WHAT YOU SHOULD DO:
Look through the lines below; wherever the word "lang" appears, copy that line.

INFORMATION SUPPLIED:

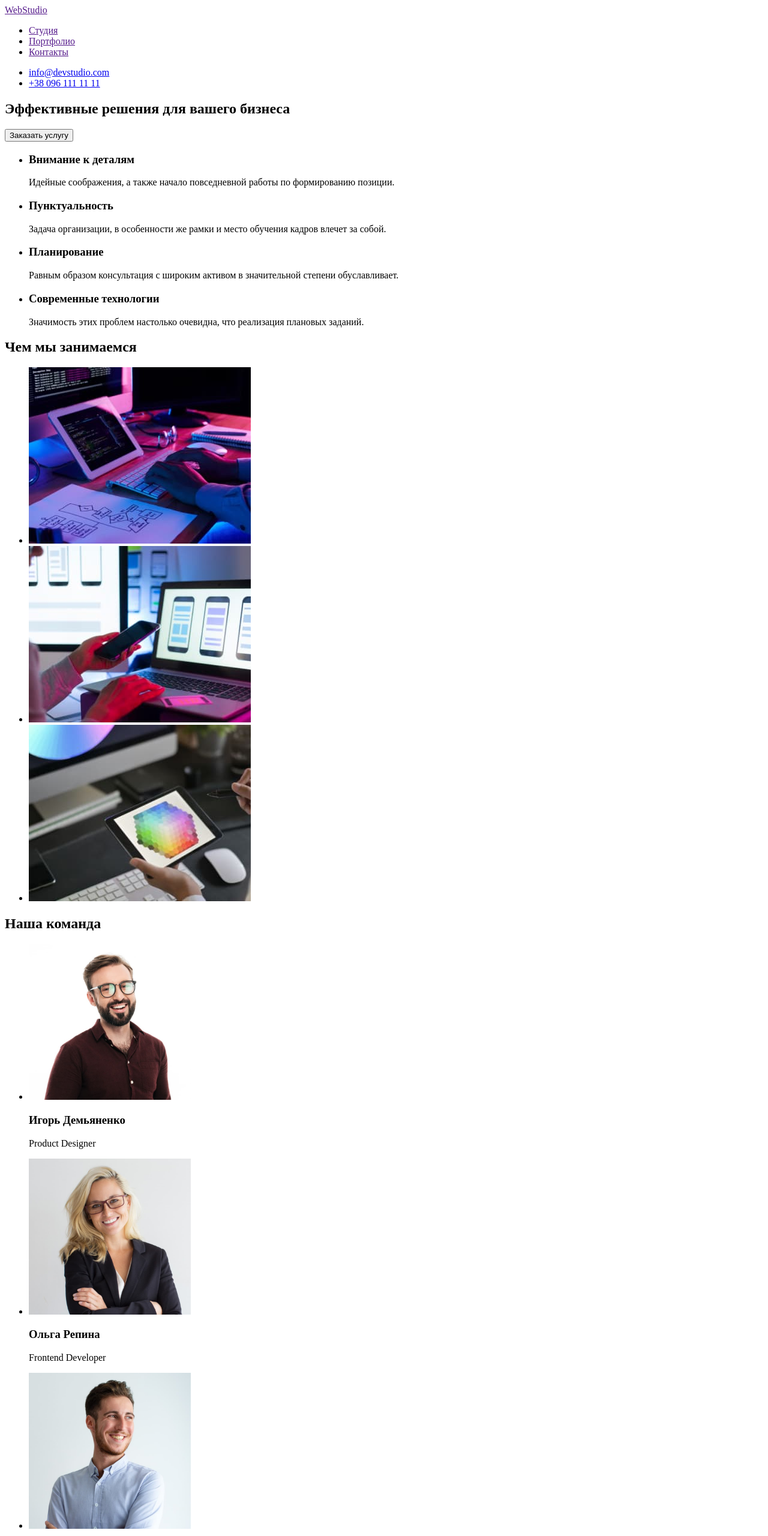
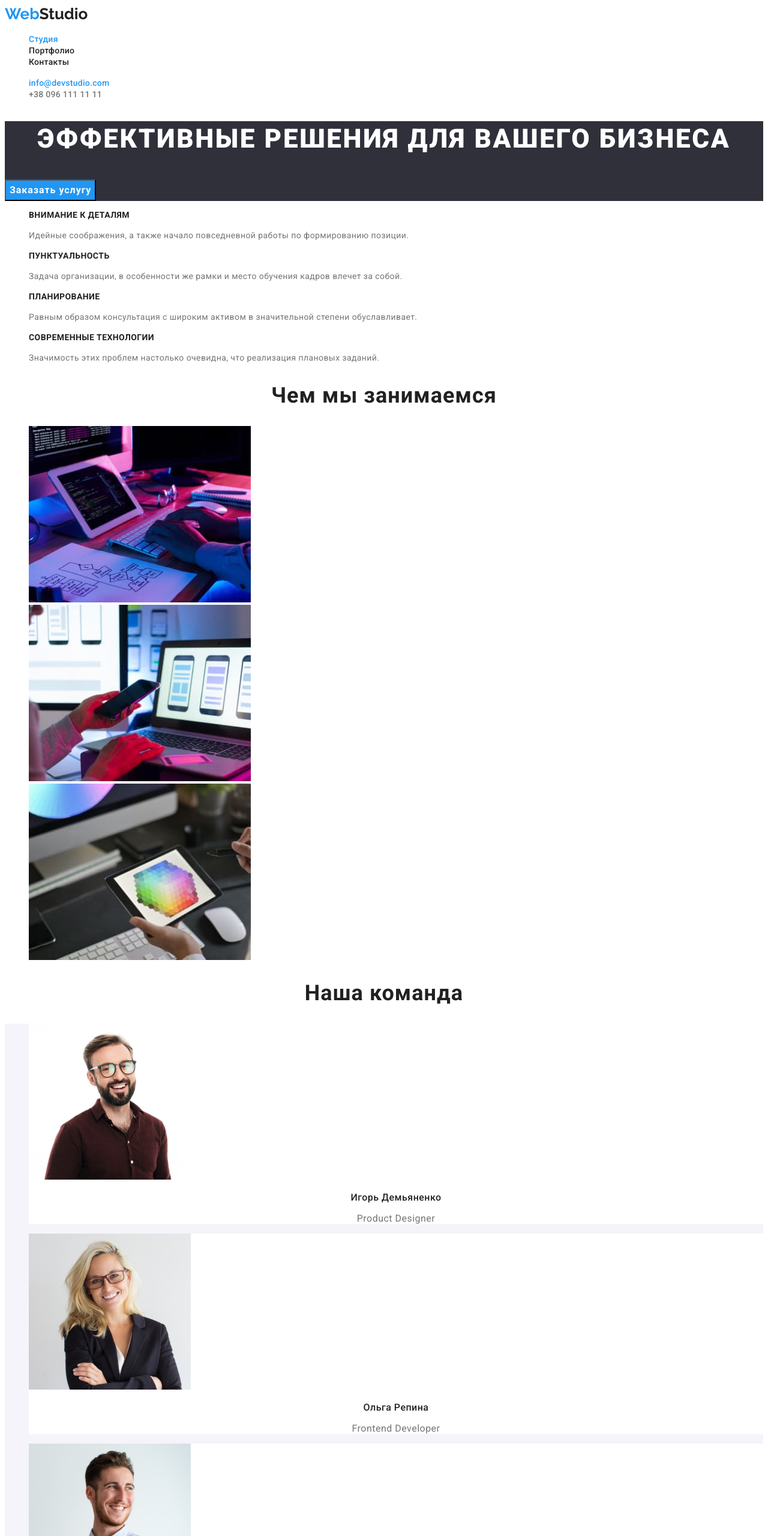
Before and after one commit to Omelchuk91/goit-markup-hw-08, a plain HTML site: page index.html in a window 1280 px wide. Shown: the top 2560 px of the page at 60% size. Drawn offline with Linux system fonts and the light colour scheme.

Commit message:
goit-markup-hw-02

```diff
--- /dev/null
+++ b/css/styles.css
@@ -0,0 +1,259 @@
+:root {
+  --primary-text-color: #757575;
+  --title-text-color: #212121;
+  --accent-text-color: #2196f3;
+  --hero-color: #2f303a;
+  --white-color: #ffffff;
+}
+
+body {
+  font-family: "Roboto", sans-serif;
+  background-color: var(--white-color);
+  color: var(--primary-text-color);
+}
+
+.logo {
+  font-family: "Raleway", sans-serif;
+  font-weight: 700;
+  font-size: 26px;
+  line-height: 1.19;
+  color: var(--title-text-color);
+}
+
+.list {
+  list-style: none;
+}
+
+.link {
+  text-decoration: none;
+}
+
+.visually-hidden {
+  position: absolute;
+  white-space: nowrap;
+  width: 1px;
+  height: 1px;
+  overflow: hidden;
+  border: 0;
+  padding: 0;
+  clip: rect(0 0 0 0);
+  clip-path: inset(50%);
+  margin: -1px;
+}
+
+/* -----------header list -----------------*/
+.page-header {
+  background: var(--white-color);
+}
+
+.logo-part {
+  color: var(--accent-text-color);
+}
+
+.header-link-studio,
+.header-mail {
+  font-weight: 500;
+  font-size: 14px;
+  line-height: 1.14;
+  letter-spacing: 0.02em;
+  color: var(--accent-text-color);
+}
+.header-link {
+  font-weight: 500;
+  font-size: 14px;
+  line-height: 1.14;
+  letter-spacing: 0.02em;
+  color: var(--title-text-color);
+}
+.header-tel {
+  font-weight: 500;
+  font-size: 14px;
+  line-height: 1.14;
+  letter-spacing: 0.02em;
+  color: var(--primary-text-color);
+}
+.header-nav .link:hover,
+.header-nav .link:focus,
+.contact-nav .link:hover,
+.contact-nav .link:focus {
+  color: var(--accent-text-color);
+}
+
+/* -----------------Hero--------------------- */
+.hero {
+  background: var(--hero-color);
+}
+
+.hero-title {
+  font-weight: 900;
+  font-size: 44px;
+  line-height: 1.36;
+  text-align: center;
+  letter-spacing: 0.06em;
+  text-transform: uppercase;
+  color: var(--white-color);
+}
+.header-nav .link.current {
+  color: var(--accent-text-color);
+}
+
+.hero-button {
+  font-family: inherit;
+  color: var(--white-color);
+  background: var(--accent-text-color);
+  font-weight: 700;
+  font-size: 16px;
+  line-height: 1.88;
+  letter-spacing: 0.06em;
+  cursor: pointer;
+}
+
+.hero-button:hover,
+.hero-button:focus {
+  background-color: #188ce8;
+}
+
+/* -----------------------features-------------*/
+.features,
+.work {
+  background-color: var(--white-color);
+}
+
+.feature-title {
+  font-weight: 700;
+  font-size: 14px;
+  line-height: 1.14;
+  letter-spacing: 0.03em;
+  text-transform: uppercase;
+  color: var(--title-text-color);
+}
+.feature-text {
+  font-size: 14px;
+  line-height: 1.71;
+  letter-spacing: 0.03em;
+  color: var(--primary-text-color);
+}
+
+/* ---------------our work--------------- */
+.work-list {
+  background-color: var(--white-color);
+}
+
+.work-title {
+  font-weight: 700;
+  font-size: 36px;
+  line-height: 42px;
+  text-align: center;
+  letter-spacing: 0.03em;
+  color: var(--title-text-color);
+}
+
+/* -----------------------team------------------------ */
+.team-list {
+  background: #F5F4FA;
+}
+
+.team-item{
+    background-color: var(--white-color);
+}
+.team-name {
+  font-weight: 700;
+  font-size: 36px;
+  line-height: 1.17;
+  text-align: center;
+  letter-spacing: 0.03em;
+  color: var(--title-text-color);
+}
+.team-title {
+  font-weight: 500;
+  font-size: 16px;
+  line-height: 1.19;
+  text-align: center;
+  letter-spacing: 0.03em;
+  color: var(--title-text-color);
+}
+.team-position {
+  font-size: 16px;
+  line-height: 1.19;
+  text-align: center;
+  letter-spacing: 0.03em;
+  color: var(--primary-text-color);
+}
+
+/* --------------------footer---------------------- */
+.footer {
+  background: var(--hero-color);
+}
+.footer-logo {
+  font-family: "Raleway";
+  font-weight: 700;
+  font-size: 26px;
+  line-height: 1.19;
+  letter-spacing: 0.03em;
+  color: var(--white-color);
+}
+.contacts-address {
+  font-style: normal;
+  font-weight: 400;
+  font-size: 14px;
+  line-height: 1.71;
+  letter-spacing: 0.03em;
+  color: var(--white-color);
+}
+.contacts-link,
+.contacts-tel {
+  font-style: normal;
+  font-weight: 400;
+  font-size: 14px;
+  line-height: 1.71;
+  letter-spacing: 0.03em;
+  color: rgba(255, 255, 255, 0.6);
+}
+
+.contacts-address:hover,
+.contacts-link:hover,
+.contacts-tel:hover,
+.contacts-address:focus,
+.contacts-link:focus,
+.contacts-tel:focus {
+  color: var(--accent-text-color);
+}
+
+/* -------  portfolio-------- */
+.portfolio-title {
+  font-weight: 700;
+  font-size: 18px;
+  line-height: 2;
+  letter-spacing: 0.06em;
+  color: var(--title-text-color);
+  cursor: pointer;
+}
+
+.portfolio-text {
+  font-size: 16px;
+  line-height: 1.88;
+  letter-spacing: 0.03em;
+  color: var(--primary-text-color);
+}
+
+.section-works-button {
+  font-family: inherit;
+  font-weight: 500;
+  font-size: 16px;
+  line-height: 1.62;
+  text-align: center;
+  letter-spacing: 0.03em;
+  color: var(--white-color);
+  background-color: var(--accent-text-color);
+}
+
+.section-works-buttons {
+  font-family: inherit;
+  font-weight: 500;
+  font-size: 16px;
+  line-height: 1.62;
+  text-align: center;
+  letter-spacing: 0.03em;
+  color: var(--title-text-color);
+  background-color: #f5f4fa;
+}
--- a/index.html
+++ b/index.html
@@ -4,59 +4,83 @@
     <meta charset="UTF-8" />
     <meta http-equiv="X-UA-Compatible" content="IE=edge" />
     <meta name="viewport" content="width=device-width, initial-scale=1.0" />
+    <link rel="preconnect" href="https://fonts.googleapis.com" />
+    <link rel="preconnect" href="https://fonts.gstatic.com" crossorigin />
+    <link
+      href="https://fonts.googleapis.com/css2?family=Raleway:wght@700&family=Roboto:wght@400;500;700;900&display=swap"
+      rel="stylesheet"
+    />
     <title>Студия</title>
+    <link rel="stylesheet" href="./css/styles.css" />
   </head>
   <body>
     <!-- шапка сайта -->
-    <header>
-      <nav>
-        <a href="">WebStudio</a>
-        <ul>
-          <li><a href="">Студия</a></li>
-          <li><a href="">Портфолио</a></li>
-          <li><a href="">Контакты</a></li>
+    <header class="page-header">
+      <nav class="header-nav">
+        <a lang="en" href="/index.html" class="logo link">
+          <span class="logo-part">Web</span>Studio
+        </a>
+        <ul class="header-list list">
+          <li class="header-item">
+            <a href="./index.html" class="header-link-studio link current">Студия</a>
+          </li>
+          <li class="header-item">
+            <a href="portfolio.html" class="header-link link">Портфолио</a>
+          </li>
+          <li class="header-item">
+            <a href="" class="header-link link">Контакты</a>
+          </li>
         </ul>
       </nav>
 
-      <ul>
-        <li><a href="mailto:info@devstudio.com">info@devstudio.com</a></li>
-        <li><a href="tel:+380961111111">+38 096 111 11 11</a></li>
+      <ul class="contact-nav list">
+        <li class="contact-item">
+          <a class="header-mail link current" href="mailto:info@devstudio.com"
+            >info@devstudio.com</a
+          >
+        </li>
+        <li class="contact-item">
+          <a class="header-tel link current" href="tel:+380961111111"
+            >+38 096 111 11 11</a
+          >
+        </li>
       </ul>
     </header>
 
     <!-- герой -->
     <main>
-      <section>
-        <h1>Эффективные решения для вашего бизнеса</h1>
-        <button type="button">Заказать услугу</button>
+      <section class="hero">
+        <h1 class="hero-title">Эффективные решения для вашего бизнеса</h1>
+        <button type="button" class="hero-button">Заказать услугу</button>
       </section>
       <!-- Особенности -->
-      <section>
-        <ul>
-          <li>
-            <h3>Внимание к деталям</h3>
-            <p>
+      <section class="features">
+        <h2 class="visually-hidden">О нас</h2>
+        <ul class="features-list list">
+          <li class="feature-item">
+            <h3 class="feature-title">Внимание к деталям</h3>
+            <p class="feature-text">
               Идейные соображения, а также начало повседневной работы по
               формированию позиции.
             </p>
           </li>
-          <li>
-            <h3>Пунктуальность</h3>
-            <p>
+          <li class="feature-item">
+            <h3 class="feature-title">Пунктуальность</h3>
+            <p class="feature-text">
               Задача организации, в особенности же рамки и место обучения кадров
               влечет за собой.
             </p>
           </li>
-          <li>
-            <h3>Планирование</h3>
-            <p>
+          <li class="feature-item">
+            <h3 class="feature-title">Планирование</h3>
+            <p class="feature-text">
               Равным образом консультация с широким активом в значительной
               степени обуславливает.
             </p>
           </li>
-          <li>
-            <h3>Современные технологии</h3>
-            <p>
+          <li class="feature-item">
+            <h3 class="feature-title">Современные технологии</h3>
+            <p class="feature-text">
               Значимость этих проблем настолько очевидна, что реализация
               плановых заданий.
             </p>
@@ -65,10 +89,10 @@
       </section>
 
       <!-- Чем мы занимаемся -->
-      <section>
-        <h2>Чем мы занимаемся</h2>
-        <ul>
-          <li>
+      <section class="work">
+        <h2 class="work-title">Чем мы занимаемся</h2>
+        <ul class="work-list list">
+          <li class="work-item">
             <img
               src="./images/image-1.jpg"
               alt="разработка сайтов"
@@ -76,7 +100,7 @@
               height="294"
             />
           </li>
-          <li>
+          <li class="work-item">
             <img
               src="./images/image-2.jpg"
               alt="разработка мобильных приложений"
@@ -84,7 +108,7 @@
               height="294"
             />
           </li>
-          <li>
+          <li class="work-item">
             <img
               src="./images/image-3.jpg"
               alt="разработка дизайна"
@@ -96,72 +120,79 @@
       </section>
 
       <!-- Наша команда -->
-      <section>
-        <h2>Наша команда</h2>
-        <ul>
-          <li>
+      <section class="team">
+        <h2 class="team-name">Наша команда</h2>
+        <ul class="team-list list">
+          <li class="team-item">
             <img
               src="./images/image-4.jpeg"
               alt="Игорь Демьяненко"
               width="270"
               height="260"
             />
-            <h3>Игорь Демьяненко</h3>
-            <p lang="en">Product Designer</p>
+            <h3 class="team-title">Игорь Демьяненко</h3>
+            <p lang="en" class="team-position">Product Designer</p>
           </li>
-          <li>
+          <li class="team-item">
             <img
               src="./images/image-5.jpeg"
               alt="Ольга Репина"
               width="270"
               height="260"
             />
-            <h3>Ольга Репина</h3>
-            <p lang="en">Frontend Developer</p>
+            <h3 class="team-title">Ольга Репина</h3>
+            <p lang="en" class="team-position">Frontend Developer</p>
           </li>
-          <li>
+          <li class="team-item">
             <img
               src="./images/image-6.jpeg"
               alt="Николай Тарасов"
               width="270"
               height="260"
             />
-            <h3>Николай Тарасов</h3>
-            <p lang="en">Marketing</p>
+            <h3 class="team-title">Николай Тарасов</h3>
+            <p lang="en" class="team-position">Marketing</p>
           </li>
-          <li>
+          <li class="team-item">
             <img
               src="./images/image-7.jpeg"
               alt="Михаил Ермаков"
               width="270"
               height="260"
             />
-            <h3>Михаил Ермаков</h3>
-            <p lang="en">UI Designer</p>
+            <h3 class="team-title">Михаил Ермаков</h3>
+            <p lang="en" class="team-position">UI Designer</p>
           </li>
         </ul>
       </section>
     </main>
 
     <!-- Футер -->
-    <footer>
-      <a href="">WebStudio</a>
+    <footer class="footer">
+      <a lang="en" href="" class="footer-logo link">
+        <span class="logo-part">Web</span>Studio</a
+      >
       <address>
-        <ul>
+        <ul class="contact-list list">
           <li>
             <a
               href="https://goo.gl/maps/uECxK9UDxvSxDsX19"
               target="_blank"
+              class="contacts-address link"
               rel="noopener nofollow noreferrer"
             >
               г. Киев, пр-т Леси Украинки, 26</a
             >
           </li>
-          <li>
-            <a href="mailto:info@example.com">info@example.com</a>
+          <li class="footer-contact-item">
+            <a href="mailto:info@example.com" class="contacts-link link"
+              >info@example.com</a
+            >
           </li>
-          <li>
-            <a href="tel:+380991111111">+38 099 111 11 11</a>
+          <li class="footer-contact-item">
+            <a href="tel:+380991111111" class="contacts-tel link"
+              >+38 099 111 11 11</a
+            >
           </li>
         </ul>
       </address>
```
Also changed, not shown: portfolio.html (added, +170 -0 lines), images/image-10.jpeg (added), images/image-11.jpeg (added), images/image-12.jpeg (added), images/image-13.jpeg (added), images/image-14.jpeg (added), images/image-15.jpeg (added), images/image-16.jpeg (added), images/image-17.jpeg (added), images/image-18.jpeg (added).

ANSWER TO THE EXERCISE:
+        <a lang="en" href="/index.html" class="logo link">
-            <p lang="en">Product Designer</p>
+            <p lang="en" class="team-position">Product Designer</p>
-            <p lang="en">Frontend Developer</p>
+            <p lang="en" class="team-position">Frontend Developer</p>
-            <p lang="en">Marketing</p>
+            <p lang="en" class="team-position">Marketing</p>
-            <p lang="en">UI Designer</p>
+            <p lang="en" class="team-position">UI Designer</p>
+      <a lang="en" href="" class="footer-logo link">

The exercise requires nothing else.